Montaigne suffered from colic pain. I sympathise: I have been woken with pain so severe that I thought of getting a taxi to A&E, though knowing what it is and that it goes makes it easier to bear. I suffered occasionally, so have sympathy over his chronic colic without modern painkillers. Yet he found that during his paroxysms he could communicate, and to some extent converse, beyond the sighs, sobs, tremblings and drainings of colour which Nature has placed beyond our control.
He quotes Maecenas: lop off a hand; lop off a foot and a thigh; pull out all my teeth; life itself is Good.
It makes sense to me. The thing I imagine to be unbearable becomes bearable. Slowly losing my mind to dementia or my physical powers (reading an author, I find myself imitating them) seems horrible. Yet, in that state, I am not sure I would long for death.
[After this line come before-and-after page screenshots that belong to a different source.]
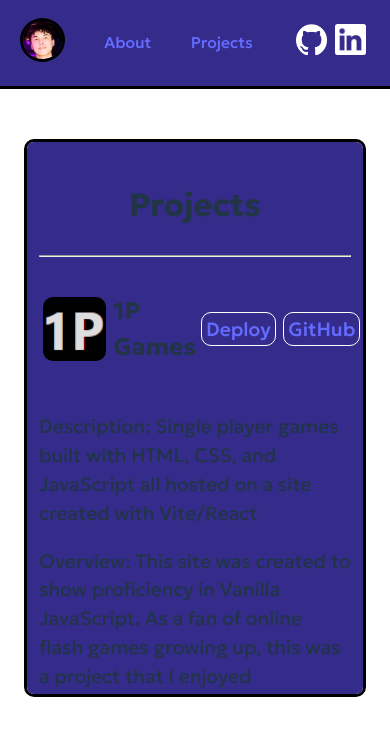
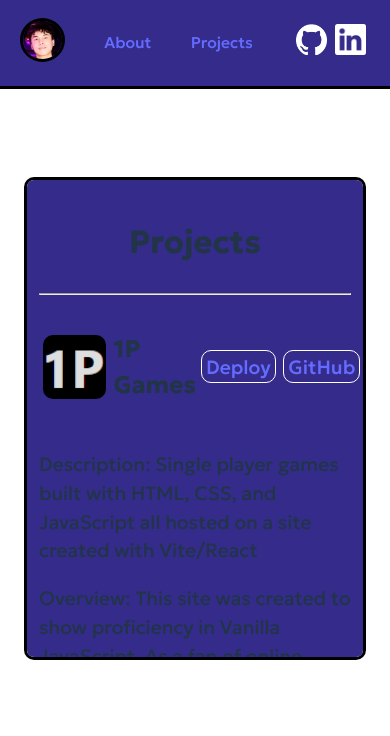
Before and after one commit to Trile16/personal-site, a React (Vite) app: page /projects in a window 390 px wide. Shown: the top 736 px of the page. Built offline with nearby package versions, Linux system fonts and the light colour scheme.

Commit message:
mobile fixes

```diff
--- a/src/About.css
+++ b/src/About.css
@@ -28,7 +28,7 @@ p {
 
 @media (max-width: 550px) {
   #info-container {
-    max-height: 70%;
+    max-height: 60%;
     max-width: 80%;
     position: relative;
     bottom: 3rem;
--- a/src/Projects.css
+++ b/src/Projects.css
@@ -56,7 +56,7 @@
 
 @media (max-width: 550px) {
   #projects-area {
-    max-height: 70%;
+    max-height: 60%;
     max-width: 80%;
     position: relative;
     bottom: 3rem;
```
In those cases where people go to Switzerland to die, when they can still make the journey, they do not know how it would be actually to be reduced, as they know their illness will reduce them. Would they long for death constantly, or find some consolation?
Paradoxically, then, I would permit a doctor to assist a suicide of someone terminally ill or with a severe condition, at home or in hospital: because then the person could wait longer, and might find the unimaginable bearable. My fear of [these pains] exceeded the suffering they now cause me: that fact further increases my belief that most of the faculties of our soul disturb our life’s repose rather than serve it. They might think of death, then listen to the siren song:
You don’t have to-